§ Instructions for the task
Restate verbatim the span of lines below between the line with "- 3 points: trip" and the line with "Removed the 6", including those two lines, and only that span.

§ Recorded data

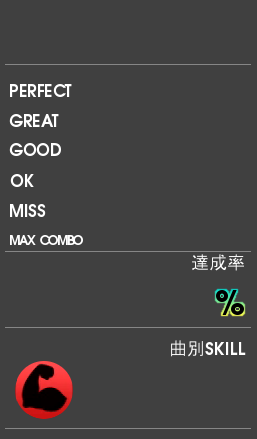
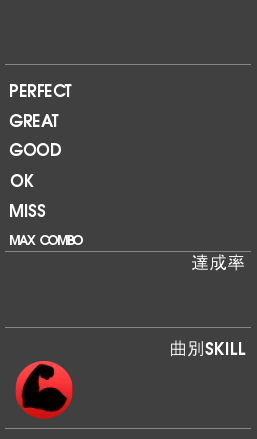
Transfer the drawing of % to code. Add % character to ratenumber.png

Changed region(s): [[0.8093, 0.6515, 0.965, 0.7403]]

diff --git a/DTXManiaプロジェクト/コード/ステージ/08.結果/CActResultParameterPanel.cs b/DTXManiaプロジェクト/コード/ステージ/08.結果/CActResultParameterPanel.cs
@@ -16,7 +16,7 @@ namespace DTXMania
         public CActResultParameterPanel()
         {
             this.tx文字 = new CTexture[3];
-            ST文字位置[] st文字位置Array = new ST文字位置[11];
+            ST文字位置[] st文字位置Array = new ST文字位置[12];
             ST文字位置 st文字位置 = new ST文字位置();
             st文字位置.ch = '0';
             st文字位置.pt = new Point(0, 0);
@@ -61,6 +61,11 @@ namespace DTXMania
             st文字位置11.ch = '.';
             st文字位置11.pt = new Point(280, 0);
             st文字位置Array[10] = st文字位置11;
+            //Added by KSM 17/04/2016:
+            ST文字位置 st文字位置Percent = new ST文字位置();
+            st文字位置Percent.ch = '%';
+            st文字位置Percent.pt = new Point(291, 0);
+            st文字位置Array[11] = st文字位置Percent;
             this.st大文字位置 = st文字位置Array;
 
             ST文字位置[] st文字位置Array2 = new ST文字位置[11];
@@ -420,7 +425,7 @@ namespace DTXMania
                     this.t小文字表示(167 + this.n本体X[j], 192 + this.n本体Y, string.Format("{0,3:##0}%", (int)Math.Round(CDTXMania.stage結果.fMiss率[j])));
                     this.t小文字表示(167 + this.n本体X[j], 222 + this.n本体Y, string.Format("{0,3:##0}%", (int)Math.Round((100.0 * CDTXMania.stage結果.st演奏記録[j].n最大コンボ数 / CDTXMania.stage結果.st演奏記録[j].n全チップ数))));
 
-                    this.t大文字表示(58 + this.n本体X[j], 277 + this.n本体Y, string.Format("{0,6:##0.00}", CDTXMania.stage結果.st演奏記録[j].db演奏型スキル値));
+                    this.t大文字表示(58 + this.n本体X[j], 277 + this.n本体Y, string.Format("{0,6:##0.00}%", CDTXMania.stage結果.st演奏記録[j].db演奏型スキル値));
                     this.t大文字表示(88 + this.n本体X[j], 363 + this.n本体Y, string.Format("{0,6:##0.00}", CDTXMania.stage結果.st演奏記録[j].dbゲーム型スキル値));
                     
                     if(this.tx難易度パネル != null)
@@ -574,6 +579,11 @@ namespace DTXMania
 						{
 							rectangle.Width -= 18;
 						}
+                        //KSM added: '%' has width of 30 
+                        else if( ch == '%') 
+                        {
+                            rectangle.Width += 2;
+                        }
 						if( this.tx文字[ 1 ] != null )
 						{
 							this.tx文字[ 1 ].t2D描画( CDTXMania.app.Device, x, y, rectangle );
@@ -581,7 +591,7 @@ namespace DTXMania
 						break;
 					}
 				}
-                x += (ch == '.' ? 12 : 28);
+                x += (ch == '.' ? 12 : 29);//Was 28
 			}
 		}
         private void t特大文字表示(int x, int y, string str)

diff --git a/DTXManiaプロジェクト/コード/ステージ/07.演奏/ドラム画面/CAct演奏Drumsステータスパネル.cs b/DTXManiaプロジェクト/コード/ステージ/07.演奏/ドラム画面/CAct演奏Drumsステータスパネル.cs
@@ -15,7 +15,7 @@ namespace DTXMania
         public CAct演奏Drumsステータスパネル()
         {
             this.txパネル文字 = new CTexture[2];
-            ST文字位置[] st文字位置Array = new ST文字位置[11];
+            ST文字位置[] st文字位置Array = new ST文字位置[12];//Change to 12
             ST文字位置 st文字位置 = new ST文字位置();
             st文字位置.ch = '0';
             st文字位置.pt = new Point(0, 0);
@@ -60,6 +60,11 @@ namespace DTXMania
             st文字位置11.ch = '.';
             st文字位置11.pt = new Point(280, 0);
             st文字位置Array[10] = st文字位置11;
+            //Added by KSM 17/04/2016:
+            ST文字位置 st文字位置Percent = new ST文字位置();
+            st文字位置Percent.ch = '%';
+            st文字位置Percent.pt = new Point(291, 0);
+            st文字位置Array[11] = st文字位置Percent;
             this.st大文字位置 = st文字位置Array;
 
             ST文字位置[] st文字位置Array2 = new ST文字位置[12];
@@ -396,7 +401,7 @@ bmpCardName = this.prv表示用フォント.DrawPrivateFont( this.strPlayerName,
                 this.t小文字表示(167 + this.n本体X[i], 192 + this.n本体Y, string.Format("{0,3:##0}%", dbMISS率));
                 this.t小文字表示(167 + this.n本体X[i], 222 + this.n本体Y, string.Format("{0,3:##0}%", dbMAXCOMBO率));
 
-                this.t大文字表示(58 + this.n本体X[i], 277 + this.n本体Y, string.Format("{0,6:##0.00}", CDTXMania.stage演奏ドラム画面.actGraph.dbグラフ値現在_渡));
+                this.t大文字表示(58 + this.n本体X[i], 277 + this.n本体Y, string.Format("{0,6:##0.00}%", CDTXMania.stage演奏ドラム画面.actGraph.dbグラフ値現在_渡));
 
                 // 060316 limyz added if/else conditions to detect if DLEVEL is <100 or >100 to determine its 0.05 decimal point value
                 if (CDTXMania.DTX.LEVEL[i] < 100) {
@@ -470,6 +475,11 @@ bmpCardName = this.prv表示用フォント.DrawPrivateFont( this.strPlayerName,
                         if (ch == '.')
                         {
                             rectangle.Width -= 18;
+                        }
+                        //KSM added: '%' has width of 30 
+                        else if(ch == '%')
+                        {
+                            rectangle.Width += 2;
                         }
                         if (this.txパネル文字[1] != null)
                         {
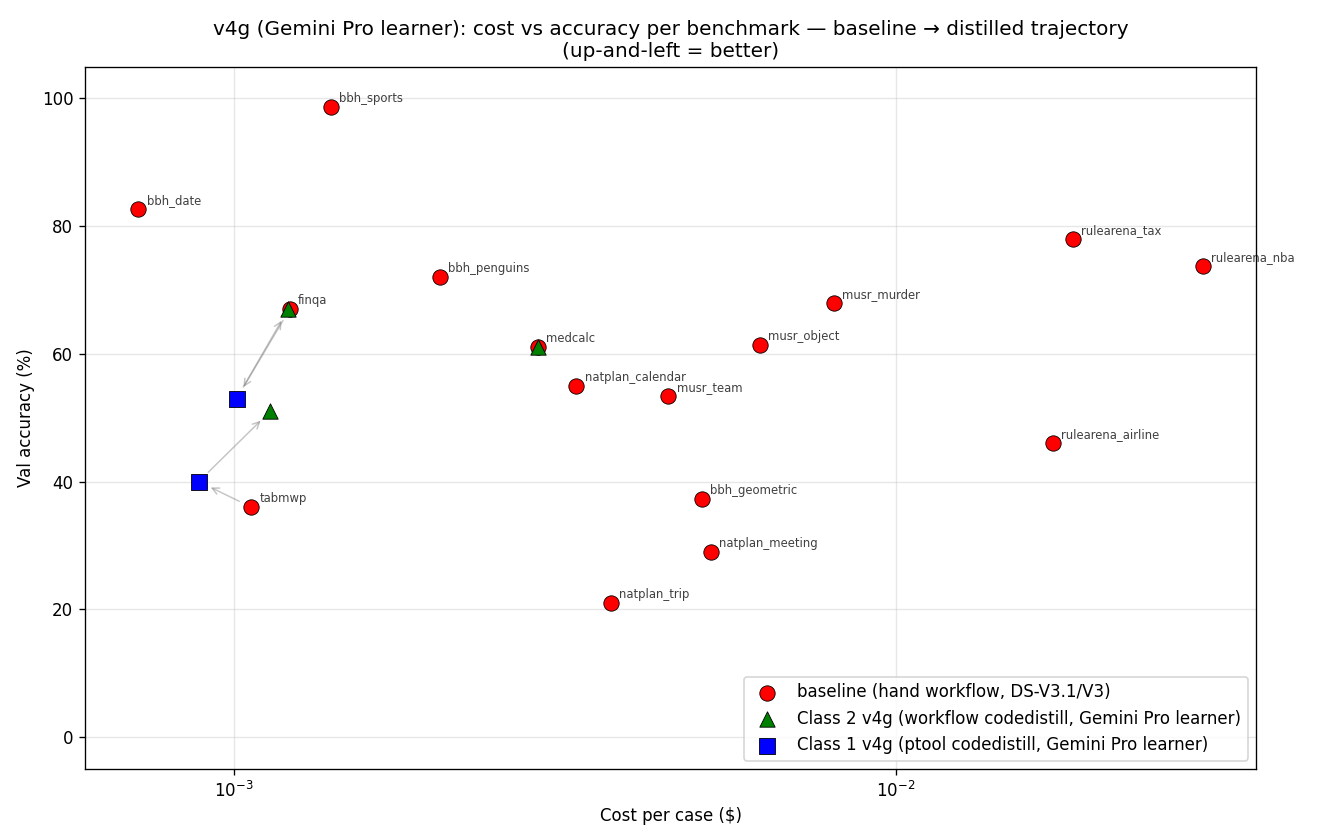
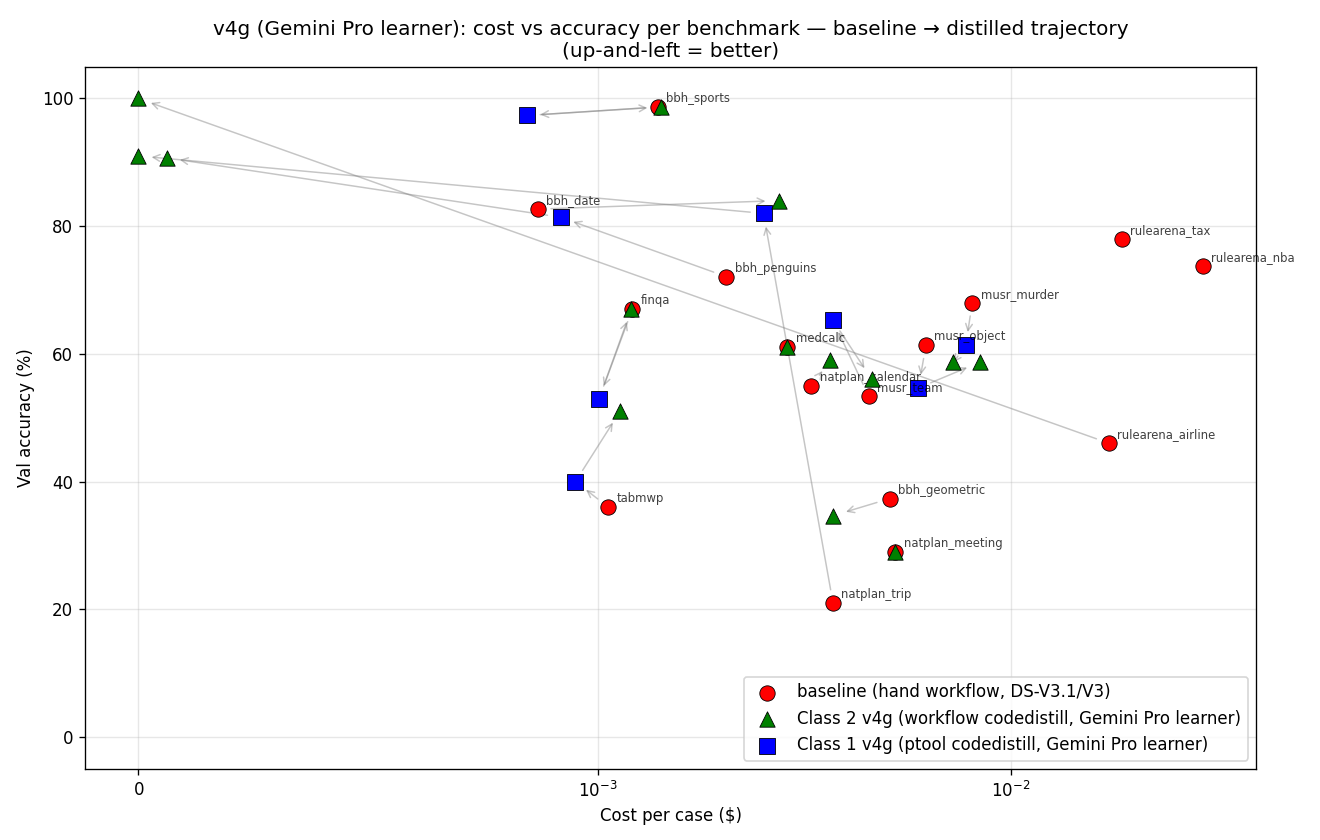
v4g doc: keep only plot1, fix glob bug that lost most data points
Glob in plot_v4g_same_style.py was *.<pre>_full_<method>v4g* — but actual
filenames are e.g. 20260501.025251.natplan_calendar_val_full_class2v4g
where the char before <pre> is `_` not `.`. Fixed to *<pre>_full_*.

Also added BBH dual-prefix lookup: BBH baselines were recorded under
expt_name like sports_understanding_val_full_baseline (long form),
but v4g vals were recorded under bbh_sports_val_full_class2v4g (short
form). Both prefixes now tried.

Result: plot1_v4g_cost_vs_acc.png now has ~36 points across 16 benchmarks
(was ~21 before, missing most c1/c2 markers). Per-bench coverage:
- 3 points: trip / 3 musr / 4 bbh / finqa / tabmwp (10 benches)
- 2 points: calendar / meeting / geometric / date / medcalc / airline (6)
- 1 point: rulearena_nba / rulearena_tax (no c1, no c2)

Removed the 6 other v4g plots per user request — only Plot 1 stays.

diff --git a/docs/code_distillation_results_v2_gemini.md b/docs/code_distillation_results_v2_gemini.md
@@ -48,51 +48,14 @@ that passed Gemini's c1_v4g gate was `build_trip_plan` — which lives in
 
 ---
 
-## Plots — accuracy (3 plots, same style as v4 doc)
+## Plot — Cost vs accuracy (v4g)
 
-### Plot 1 (v4g) — Cost vs accuracy
 ![](plots/plot1_v4g_cost_vs_acc.png)
 
-X = USD cost per case (symlog). Y = val accuracy. 3 points per benchmark
-connected by gray arrows: ● baseline, ■ c1_v4g, ▲ c2_v4g. Up-and-left =
-better. Same layout as `plot1_cost_vs_acc.png` in the Opus doc, with
-v4g data.
-
-### Plot 2A (v4g) — ptool replacement effect (Class 1)
-![](plots/plot2a_v4g_ptool_replacement.png)
-
-X = baseline acc, Y = `c1_v4g` acc (Gemini-distilled ptool inside hand
-workflow). Diagonal = parity. Above diagonal = ptool distillation helped.
-
-### Plot 2B (v4g) — workflow replacement effect (Class 2)
-![](plots/plot2b_v4g_workflow_replacement.png)
-
-X = baseline acc, Y = `c2_v4g` acc (Gemini-distilled top-level workflow,
-hand ptools as backoff). Above diagonal = workflow distillation helped.
-
----
-
-## Plots — cost (4 plots: ptool/workflow × Opus/Gemini)
-
-Below diagonal in each = cost reduced vs baseline. Both axes symlog
-(per-case USD).
-
-### Plot 2A (v4) — Class 1 cost reduction (Opus learner)
-![](plots/plot2a_v4_cost_ptool_replacement.png)
-
-### Plot 2A (v4g) — Class 1 cost reduction (Gemini learner)
-![](plots/plot2a_v4g_cost_ptool_replacement.png)
-
-### Plot 2B (v4) — Class 2 cost reduction (Opus learner)
-![](plots/plot2b_v4_cost_workflow_replacement.png)
-
-### Plot 2B (v4g) — Class 2 cost reduction (Gemini learner)
-![](plots/plot2b_v4g_cost_workflow_replacement.png)
-
-Both Opus and Gemini achieve **near-zero cost** on Class 2 for benchmarks
-where the generated workflow uses pure-Python (rulearena_airline/tax/nba,
-geometric, calendar going from $0.005-0.029 → $0). Gemini's geometric
-class 2 stays at low cost but loses accuracy (35% vs Opus 100%).
+X = USD cost per case (symlog). Y = val accuracy. Up to 3 points per
+benchmark connected by gray arrows: ● baseline, ■ c1_v4g, ▲ c2_v4g.
+Up-and-left = better. Same layout as `plot1_cost_vs_acc.png` in the
+Opus doc, with v4g data.
 
 ---
 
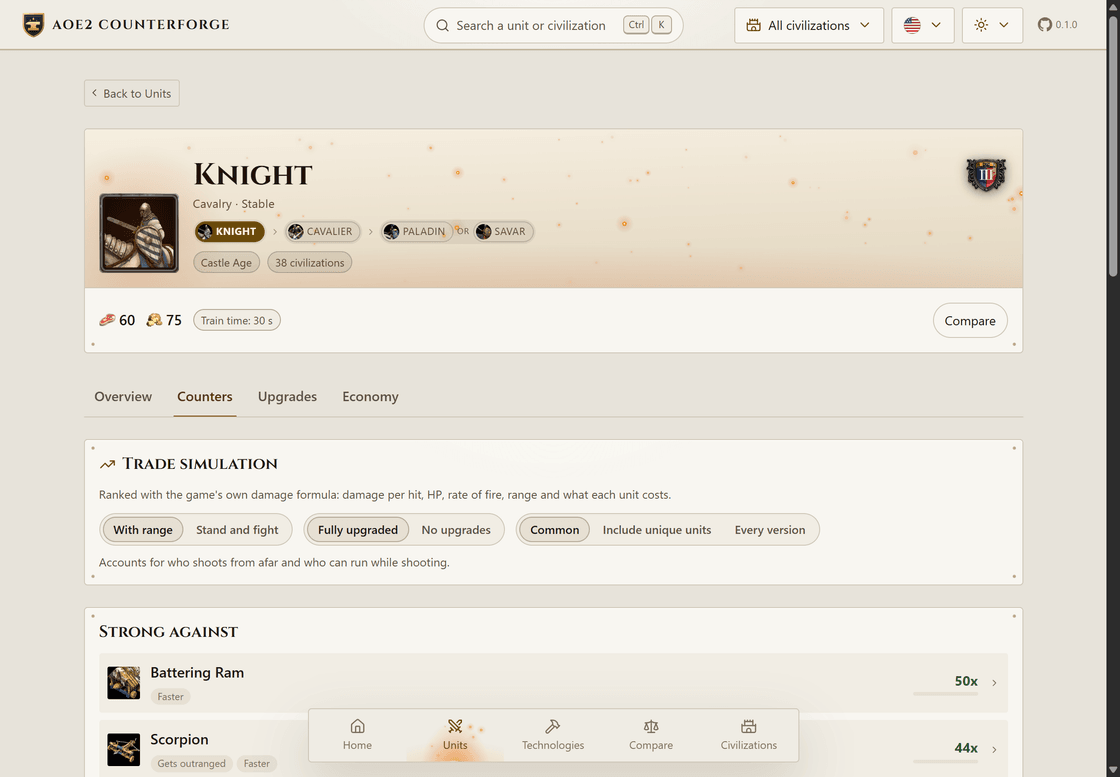
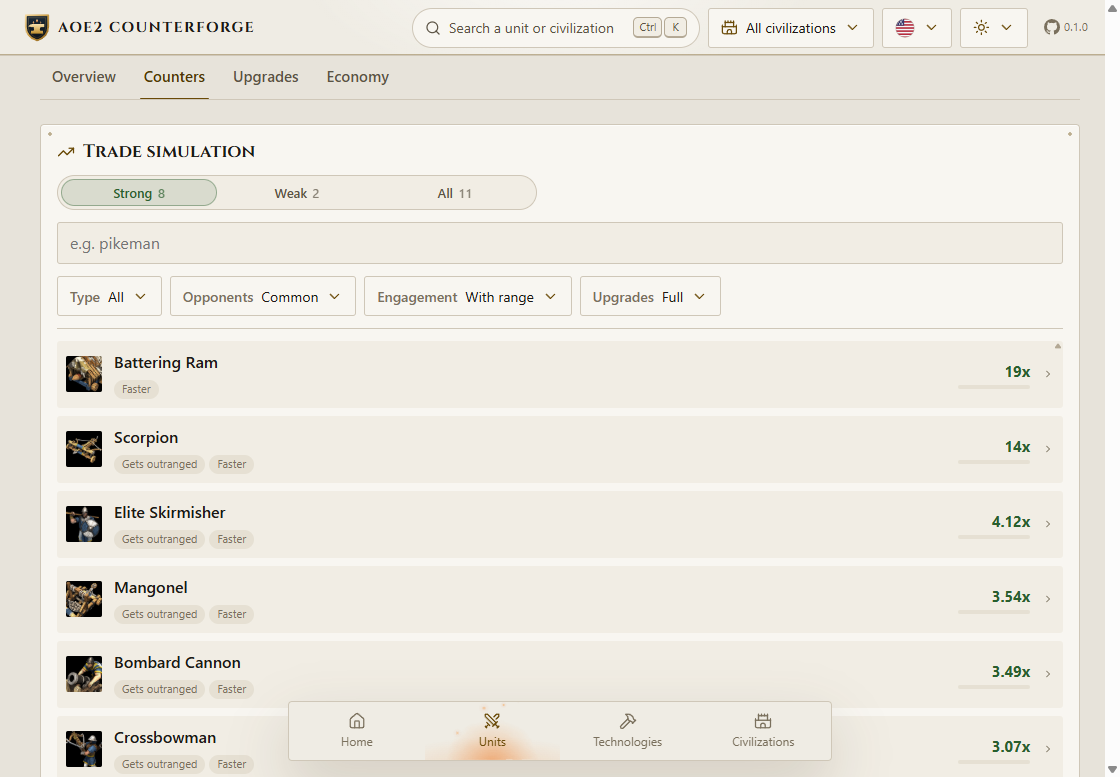
docs: refresh the counters screenshot

diff --git a/README.md b/README.md
@@ -47,7 +47,7 @@ you have, and whether you plan to stand and fight or shoot on the move.
 <table>
 <tr>
 <td width="50%" valign="top">
-<img src="docs/screenshots/counters-light.png" alt="Counters tab with the trade simulation and the strongest matchups">
+<img src="docs/screenshots/counters-light.png" alt="Counters tab: strong, weak and every matchup behind one switch">
 <p align="center"><sub>Counters, in either theme</sub></p>
 </td>
 <td width="50%" valign="top">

§ Expected output
- 3 points: trip / 3 musr / 4 bbh / finqa / tabmwp (10 benches)
- 2 points: calendar / meeting / geometric / date / medcalc / airline (6)
- 1 point: rulearena_nba / rulearena_tax (no c1, no c2)

Removed the 6 other v4g plots per user request — only Plot 1 stays.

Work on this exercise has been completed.